→ **WORK INSTRUCTIONS**
The word "description" marks the lines to report; pull each of them from the listing.

→ **GIVEN DATA**
===============
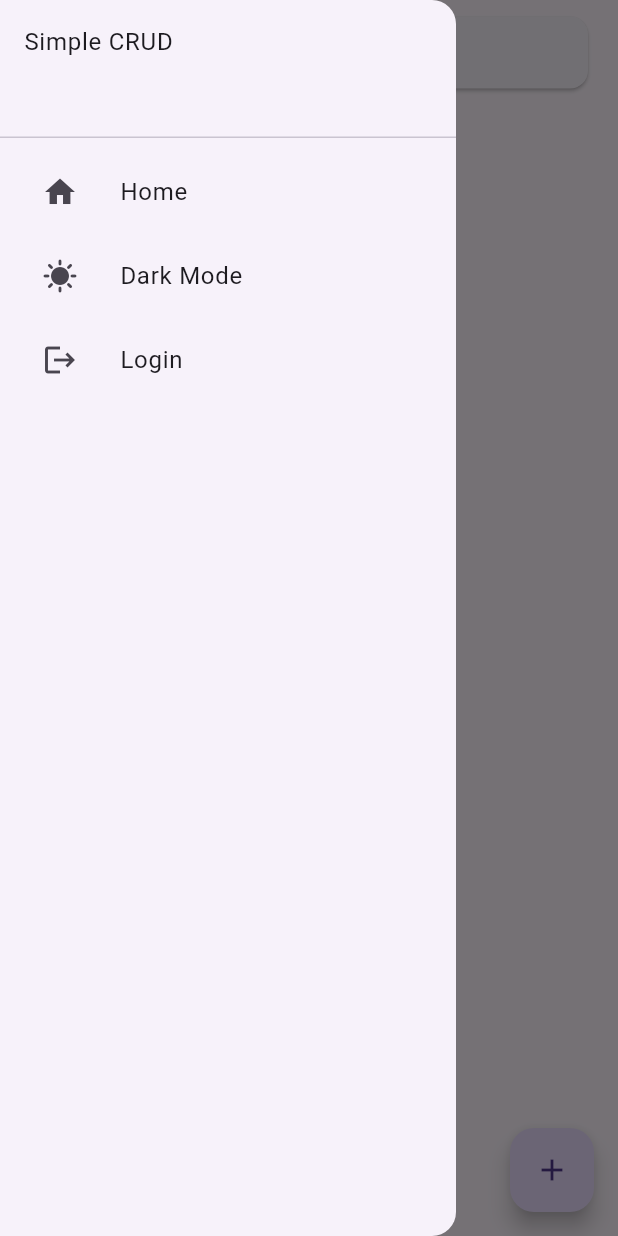
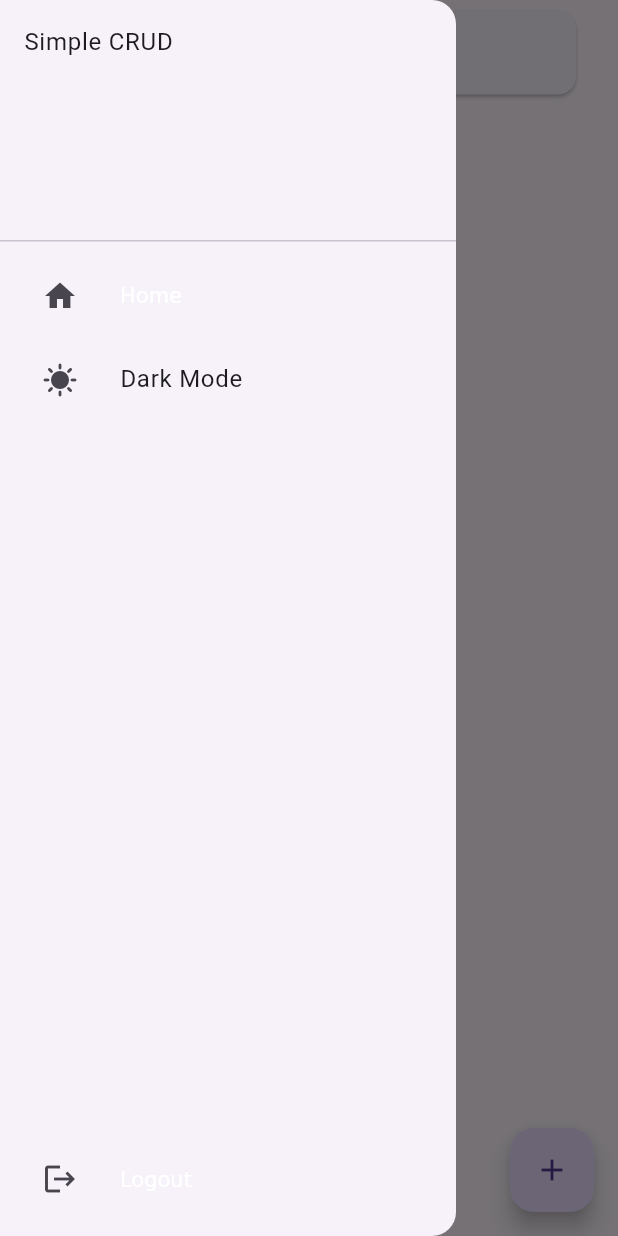
Before and after one commit to Akbarabi/firebase-practice-crud, a Flutter app: the HomePage screen opened directly, with the side drawer open, on a phone screen of 412 x 824 dp. Run offline on Flutter 3.47's test engine with Material 3 defaults, Android fonts, the light colour scheme and no system bars; our stand-ins replace cloud_firestore, firebase_auth, firebase_core, google_fonts; accounts and stored records are empty.

Commit message:
Final update

```diff
--- a/lib/screens/home_page.dart
+++ b/lib/screens/home_page.dart
@@ -1,7 +1,9 @@
+import 'package:cloud_firestore/cloud_firestore.dart';
 import 'package:firebase_auth/firebase_auth.dart';
 import 'package:flutter/material.dart';
-import 'package:simple_crud/services/authentication.dart';
+import 'package:simple_crud/screens/signin_page.dart';
 import 'package:simple_crud/services/firestore.dart';
+import 'package:flutter/gestures.dart';
 
 class HomePage extends StatefulWidget {
   const HomePage({super.key});
@@ -15,16 +17,40 @@ class _HomePageState extends State<HomePage> {
   final TextEditingController nameTextController = TextEditingController();
   final TextEditingController descTextController = TextEditingController();
 
-  // User credentials
-  String uid = FirebaseAuth.instance.currentUser!.uid;
-
-  // Search text field controller
+  // Search controller
   final TextEditingController searchController = TextEditingController();
+  List<QueryDocumentSnapshot> searchResult = [];
 
   // Firestore service
   final FirestoreService firestoreService = FirestoreService();
 
-  User? get currentUser => FirebaseAuth.instance.currentUser;
+  @override
+  void initState() {
+    super.initState();
+    searchController.addListener(_searchNotes);
+  }
+
+  @override
+  void dispose() {
+    searchController.removeListener(_searchNotes);
+    searchController.dispose();
+    super.dispose();
+  }
+
+  void _searchNotes() {
+    String query = searchController.text.toLowerCase();
+    setState(() {
+      if (query.isEmpty) {
+        searchResult = [];
+      } else {
+        firestoreService.searchNotes(query).listen((snapshot) {
+          setState(() {
+            searchResult = snapshot.docs;
+          });
+        });
+      }
+    });
+  }
 
   // open dialog box to add notes
   void _openNoteBox() {
@@ -163,7 +189,52 @@ class _HomePageState extends State<HomePage> {
             ));
   }
 
-  // Search notes
+  // Get user credential
+  bool _checkUserCredential() {
+    User? user = FirebaseAuth.instance.currentUser;
+    return user != null;
+  }
+
+  // Boolean Text 'Login' or 'Logout'
+  Widget _getText() {
+    return RichText(
+      text: TextSpan(children: <TextSpan>[
+        TextSpan(
+            text: _checkUserCredential() ? 'Logout' : 'Login',
+            recognizer: TapGestureRecognizer()
+              ..onTap = () {
+                if (_checkUserCredential()) {
+                  // Implement logout logic
+                } else {
+                  Navigator.push(
+                      context,
+                      MaterialPageRoute(
+                          builder: (context) => const SignInPage()));
+                }
+              })
+      ]),
+    );
+  }
+
+  // Boolean Icon 'Login' or 'Logout'
+  Widget _getLoginIcon() {
+    return _checkUserCredential()
+        ? IconButton(
+            onPressed: () {
+              // Implementasi logout di sini
+            },
+            icon: const Icon(Icons.logout),
+            hoverColor: Colors.transparent,
+          )
+        : IconButton(
+            onPressed: () {
+              Navigator.push(context,
+                  MaterialPageRoute(builder: (context) => const SignInPage()));
+            },
+            icon: const Icon(Icons.login),
+            hoverColor: Colors.transparent,
+          );
+  }
 
   @override
   Widget build(BuildContext context) {
@@ -172,17 +243,7 @@ class _HomePageState extends State<HomePage> {
           child: _buildDrawer(),
         ),
         appBar: AppBar(
-          title: const Card(
-            child: TextField(
-              decoration: InputDecoration(
-                  hintText: 'Search...',
-                  icon: Padding(
-                    padding: EdgeInsets.only(left: 10, right: 1),
-                    child: Icon(Icons.search),
-                  ),
-                  border: InputBorder.none),
-            ),
-          ),
+          title: _searchNotesWidget(),
           centerTitle: true,
           toolbarHeight: 70,
         ),
@@ -195,10 +256,12 @@ class _HomePageState extends State<HomePage> {
 
   Widget _buildNoteList() {
     return StreamBuilder(
-        stream: firestoreService.getNotes(),
+        stream: searchResult.isEmpty
+            ? firestoreService.getNotes()
+            : firestoreService.searchNotes(searchController.text),
         builder: (context, snapshot) {
           if (snapshot.hasData) {
-            List notesList = snapshot.data!.docs;
+            List notesList = searchResult.isEmpty ? snapshot.data!.docs : searchResult;
 
             return ListView.builder(
                 itemCount: notesList.length,
@@ -209,7 +272,6 @@ class _HomePageState extends State<HomePage> {
                       decoration: BoxDecoration(
                           color: Colors.white,
                           borderRadius: BorderRadius.circular(10),
-                          // Adds a box shadow to the container.
                           boxShadow: const [
                             BoxShadow(
                                 color: Colors.black26,
@@ -219,14 +281,14 @@ class _HomePageState extends State<HomePage> {
                           ]),
                       child: ListTile(
                           title: Text(
-                            snapshot.data?.docs[index]['note'],
+                            notesList[index]['note'],
                             style: const TextStyle(
                                 fontSize: 20, fontWeight: FontWeight.bold),
                           ),
                           subtitle: Column(
                             crossAxisAlignment: CrossAxisAlignment.start,
                             children: [
-                              Text(snapshot.data?.docs[index]['description']),
+                              Text(notesList[index]['description']),
                             ],
                           ),
                           trailing: Wrap(
@@ -235,16 +297,15 @@ class _HomePageState extends State<HomePage> {
                                 icon: const Icon(Icons.update_rounded),
                                 onPressed: () {
                                   _updateNote(
-                                      snapshot.data!.docs[index].id,
-                                      snapshot.data!.docs[index]['note'],
-                                      snapshot.data!.docs[index]
-                                          ['description']);
+                                      notesList[index].id,
+                                      notesList[index]['note'],
+                                      notesList[index]['description']);
                                 },
                               ),
                               IconButton(
                                 icon: const Icon(Icons.delete_rounded),
                                 onPressed: () {
-                                  _deleteNote(snapshot.data!.docs[index].id);
+                                  _deleteNote(notesList[index].id);
                                 },
                               ),
                             ],
@@ -261,37 +322,88 @@ class _HomePageState extends State<HomePage> {
   }
 
   Widget _buildDrawer() {
-    return ListView(
+    return Column(
+      mainAxisSize: MainAxisSize.min,
+      crossAxisAlignment: CrossAxisAlignment.stretch,
       children: [
-        const SizedBox(
-          height: 100,
-          child: DrawerHeader(
+        ListView(
+          shrinkWrap: true,
+          children: [
+            const DrawerHeader(
               curve: Curves.easeIn,
               child: Text('Simple CRUD'),
             ),
+            ListTile(
+              leading: IconButton(
+                onPressed: () {},
+                icon: const Icon(Icons.home),
+                hoverColor: Colors.transparent,
               ),
-        ListTile(
-          leading: IconButton(onPressed: () {}, icon: const Icon(Icons.home)),
-          title: const Text('Home'),
+              title: RichText(
+                  text: TextSpan(children: <TextSpan>[
+                TextSpan(
+                    text: 'Home',
+                    recognizer: TapGestureRecognizer()
+                      ..onTap = () {
+                        Navigator.push(
+                            context,
+                            MaterialPageRoute(
+                                builder: (context) => const HomePage()));
+                      }),
+              ])),
             ),
             ListTile(
               leading: IconButton(
                 onPressed: () {},
                 icon: const Icon(Icons.sunny),
+                hoverColor: Colors.transparent,
               ),
               title: const Text('Dark Mode'),
             ),
-        const Spacer(
-          flex: 1,
+          ],
         ),
-        ListTile(
-          leading: IconButton(
-            onPressed: () {},
-            icon: const Icon(Icons.logout),
+        Expanded(
+          child: Align(
+            alignment: Alignment.bottomCenter,
+            child: Padding(
+              padding: const EdgeInsets.symmetric(vertical: 10),
+              child: ListTile(
+                leading: _getLoginIcon(),
+                title: _getText(),
               ),
-          title: Text(currentUser != null ? 'Login' : 'Logout'),
+            ),
+          ),
         ),
       ],
     );
   }
+
+  Widget _searchNotesWidget() {
+    return Padding(
+      padding: const EdgeInsets.all(8.0),
+      child: SizedBox(
+        width: 320,
+        height: 70,
+        child: Row(
+          children: [
+            Card(
+              child: SizedBox(
+                width: 300,
+                child: TextField(
+                  controller: searchController,
+                  decoration: const InputDecoration(
+                      label: Text('Search'),
+                      icon: Padding(
+                        padding: EdgeInsets.only(left: 10, right: 1),
+                        child: Icon(Icons.search),
+                      ),
+                      border: InputBorder.none),
+                ),
+              ),
+            ),
+          ],
+        ),
+      ),
+    );
   }
+}
--- a/lib/screens/signin_page.dart
+++ b/lib/screens/signin_page.dart
@@ -10,7 +10,7 @@ class SignInPage extends StatefulWidget {
 }
 
 class _SignInPageState extends State<SignInPage> {
-   // Form key
+  // Form key
   final _formKey = GlobalKey<FormState>();
 
   // Text field controller
@@ -102,7 +102,9 @@ class _SignInPageState extends State<SignInPage> {
                                   builder: (context) => const HomePage()));
                         } catch (e) {
                           ScaffoldMessenger.of(context).showSnackBar(
-                            SnackBar(content: Text(e.toString())),
+                            const SnackBar(
+                                content: Text(
+                                    'Your email or password is wrong, or you don\'t have an account')),
                           );
                         }
                       }
--- a/lib/screens/splash_screen.dart
+++ b/lib/screens/splash_screen.dart
@@ -35,7 +35,6 @@ class _SplashScreenState extends State<SplashScreen>
   Widget build(BuildContext context) {
     return Scaffold(
       body: Container(
-        width: double.infinity,
         height: double.infinity,
         decoration: const BoxDecoration(
             gradient: LinearGradient(colors: [
--- a/lib/services/firestore.dart
+++ b/lib/services/firestore.dart
@@ -51,4 +51,8 @@ class FirestoreService {
   }
 
   // ** Search : Search note **
+  Stream<QuerySnapshot> searchNotes(String name) {
+    return notes
+    .where('note', isGreaterThanOrEqualTo: name).snapshots();
+  }
 }
```
Lines whose indentation alone changed are shown as unchanged.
===============
→ **ANSWER SECTION**
-                              Text(snapshot.data?.docs[index]['description']),
+                              Text(notesList[index]['description']),
-                                          ['description']);
+                                      notesList[index]['description']);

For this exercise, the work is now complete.